━━ Material to process ━━

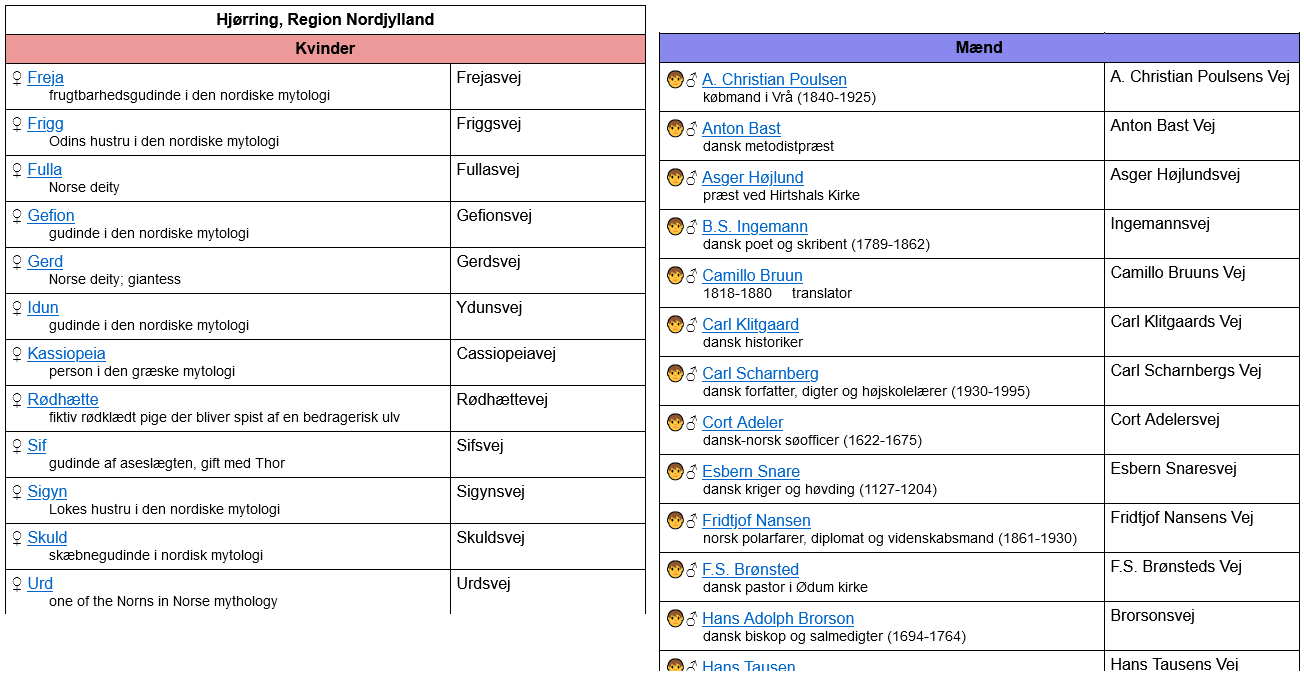
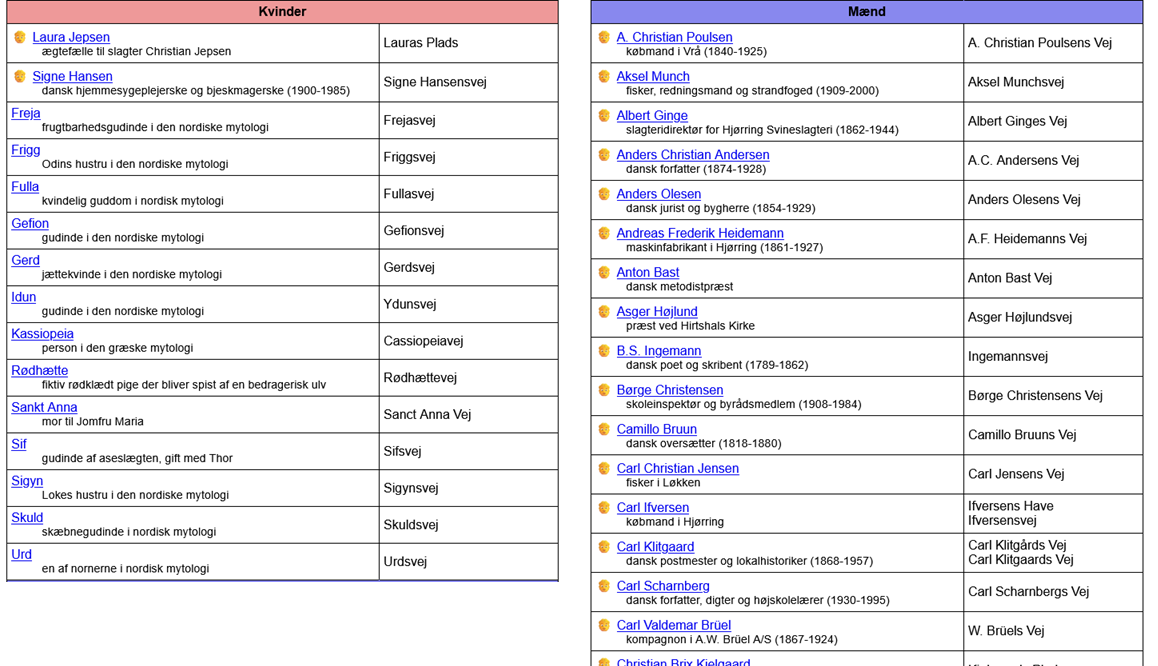
Updated slides, images

diff --git a/www/Kortdage/index.html b/www/Kortdage/index.html
@@ -51,9 +51,9 @@
 					</ul>
 				</section>
 				<aside class="notes">
+					Muligheder: Databaseopslag, m.m. Professioner, køn, etc.
 					Etymologi: Hvad er indholdet? Hvad er OpenStreetMap?<br>
 					Datagrundlag: Hvor kommer data fra? Biblioteksbesøg, fælder.<br>
-					Muligheder: Databaseopslag, m.m. Professioner, køn, etc.
 				</aside>
 			</section>
 			<section>
@@ -63,6 +63,38 @@
 						Alle præsentationer er database-opslag i PostgreSQL.<br>
 						Ingen manuel optælling!<br>
 						Data fra primo november 2025
+					</aside>
+				</section>
+				<section data-auto-animate>
+					<h1 class="r-fit-text">Muligheder med struktureret data</h1>
+					<div class="r-stretch">
+						<a href="https://navne.findvej.dk/"><img src="img/navne_findvej_dk_jomfru_ane_gade.png"></a>
+					</div>
+					<aside class="notes">
+						Mit website.<br>
+						Samler OpenStreetMap- og Wikidata.<br>
+						PostgreSQL som database.<br>
+						Kode på GitHub.<br>
+						Tidligere kollega Sofie (nu KDS), legedag hos Septima i 2021. Gav mig lyst til at kigge nærmere
+						på data.
+					</aside>
+				</section>
+				<section data-auto-animate>
+					<h1 class="r-fit-text">Muligheder med struktureret data</h1>
+					<h3><a href="https://navne.findvej.dk/kommuner/">Opslag på kommuneniveau</a></h3>
+					<div class="fragment r-stretch"><img src="img/kommuner_oversigt.png"></div>
+					<aside class="notes">
+						Forskel mellem om det har været eksisterende personer eller mytologiske personer.<br>
+						46 ud af 98 kommuner har maksimalt 2 veje opkaldt efter eksisterende kvinder.
+					</aside>
+				</section>
+				<section data-auto-animate>
+					<h1 class="r-fit-text">Muligheder med struktureret data</h1>
+					<h3><a href="https://navne.findvej.dk/kommuner/#0860">Hjørring Kommune</a></h3>
+					<h4>2 kvinder og 107 mænd</h4>
+					<div class="r-stretch"><img src="img/Hjørring_kvinder_mænd.png"></div>
+					<aside class="notes">
+						Hjørring Kommune: 2 kvinder, 107 mænd (inkl. fiktive: 15 kvinder, 127 mænd)
 					</aside>
 				</section>
 				<section data-auto-animate>
@@ -217,34 +249,10 @@
 						Dronning Margrethe står for 4 % af kvindernes vejlængde
 					</aside>
 				</section>
-				<section data-auto-animate>
-					<h1 class="r-fit-text">Muligheder med struktureret data</h1>
-					<h3><a href="https://navne.findvej.dk/kommuner/">Opslag på kommuneniveau</a></h3>
-					<div class="fragment"><img src="img/Hjørring_kvinder_mænd.png"></div>
-				</section>
-				<aside class="notes">
-					Forskel mellem om det har været eksisterende personer eller mytologiske personer.<br>
-					Hjørring Kommune: 2 kvinder, 107 mænd (inkl. fiktive: 15 kvinder, 127 mænd)<br>
-					46 ud af 98 kommuner har maksimalt 2 veje opkaldt efter eksisterende kvinder.
-				</aside>
 			</section>
 			<section>
 				<section data-auto-animate>
 					<h1 class="r-fit-text">Etymologi i OpenStreetMap</h1>
-				</section>
-				<section data-auto-animate>
-					<h1 class="r-fit-text">Etymologi i OpenStreetMap</h1>
-					<div class="r-stretch">
-						<a href="https://navne.findvej.dk/"><img src="img/navne_findvej_dk_stockholmsgade.png"></a>
-					</div>
-					<aside class="notes">
-						Mit website.<br>
-						Samler OpenStreetMap- og Wikidata.<br>
-						PostgreSQL som database.<br>
-						Kode på GitHub.<br>
-						Tidligere kollega Sofie (nu KDS), legedag hos Septima. Gav mig lyst til at kigge nærmere på
-						data.
-					</aside>
 				</section>
 				<section data-auto-animate>
 					<h1 class="r-fit-text">Etymologi i OpenStreetMap</h1>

━━━

▶ [Activity]
All records above must be copied exactly, though the pictures they hold are to be left out.

▶ [Exercise output]
Updated slides, images

diff --git a/www/Kortdage/index.html b/www/Kortdage/index.html
@@ -51,9 +51,9 @@
 					</ul>
 				</section>
 				<aside class="notes">
+					Muligheder: Databaseopslag, m.m. Professioner, køn, etc.
 					Etymologi: Hvad er indholdet? Hvad er OpenStreetMap?<br>
 					Datagrundlag: Hvor kommer data fra? Biblioteksbesøg, fælder.<br>
-					Muligheder: Databaseopslag, m.m. Professioner, køn, etc.
 				</aside>
 			</section>
 			<section>
@@ -63,6 +63,38 @@
 						Alle præsentationer er database-opslag i PostgreSQL.<br>
 						Ingen manuel optælling!<br>
 						Data fra primo november 2025
+					</aside>
+				</section>
+				<section data-auto-animate>
+					<h1 class="r-fit-text">Muligheder med struktureret data</h1>
+					<div class="r-stretch">
+						<a href="https://navne.findvej.dk/"><img src="img/navne_findvej_dk_jomfru_ane_gade.png"></a>
+					</div>
+					<aside class="notes">
+						Mit website.<br>
+						Samler OpenStreetMap- og Wikidata.<br>
+						PostgreSQL som database.<br>
+						Kode på GitHub.<br>
+						Tidligere kollega Sofie (nu KDS), legedag hos Septima i 2021. Gav mig lyst til at kigge nærmere
+						på data.
+					</aside>
+				</section>
+				<section data-auto-animate>
+					<h1 class="r-fit-text">Muligheder med struktureret data</h1>
+					<h3><a href="https://navne.findvej.dk/kommuner/">Opslag på kommuneniveau</a></h3>
+					<div class="fragment r-stretch"><img src="img/kommuner_oversigt.png"></div>
+					<aside class="notes">
+						Forskel mellem om det har været eksisterende personer eller mytologiske personer.<br>
+						46 ud af 98 kommuner har maksimalt 2 veje opkaldt efter eksisterende kvinder.
+					</aside>
+				</section>
+				<section data-auto-animate>
+					<h1 class="r-fit-text">Muligheder med struktureret data</h1>
+					<h3><a href="https://navne.findvej.dk/kommuner/#0860">Hjørring Kommune</a></h3>
+					<h4>2 kvinder og 107 mænd</h4>
+					<div class="r-stretch"><img src="img/Hjørring_kvinder_mænd.png"></div>
+					<aside class="notes">
+						Hjørring Kommune: 2 kvinder, 107 mænd (inkl. fiktive: 15 kvinder, 127 mænd)
 					</aside>
 				</section>
 				<section data-auto-animate>
@@ -217,34 +249,10 @@
 						Dronning Margrethe står for 4 % af kvindernes vejlængde
 					</aside>
 				</section>
-				<section data-auto-animate>
-					<h1 class="r-fit-text">Muligheder med struktureret data</h1>
-					<h3><a href="https://navne.findvej.dk/kommuner/">Opslag på kommuneniveau</a></h3>
-					<div class="fragment"><img src="img/Hjørring_kvinder_mænd.png"></div>
-				</section>
-				<aside class="notes">
-					Forskel mellem om det har været eksisterende personer eller mytologiske personer.<br>
-					Hjørring Kommune: 2 kvinder, 107 mænd (inkl. fiktive: 15 kvinder, 127 mænd)<br>
-					46 ud af 98 kommuner har maksimalt 2 veje opkaldt efter eksisterende kvinder.
-				</aside>
 			</section>
 			<section>
 				<section data-auto-animate>
 					<h1 class="r-fit-text">Etymologi i OpenStreetMap</h1>
-				</section>
-				<section data-auto-animate>
-					<h1 class="r-fit-text">Etymologi i OpenStreetMap</h1>
-					<div class="r-stretch">
-						<a href="https://navne.findvej.dk/"><img src="img/navne_findvej_dk_stockholmsgade.png"></a>
-					</div>
-					<aside class="notes">
-						Mit website.<br>
-						Samler OpenStreetMap- og Wikidata.<br>
-						PostgreSQL som database.<br>
-						Kode på GitHub.<br>
-						Tidligere kollega Sofie (nu KDS), legedag hos Septima. Gav mig lyst til at kigge nærmere på
-						data.
-					</aside>
 				</section>
 				<section data-auto-animate>
 					<h1 class="r-fit-text">Etymologi i OpenStreetMap</h1>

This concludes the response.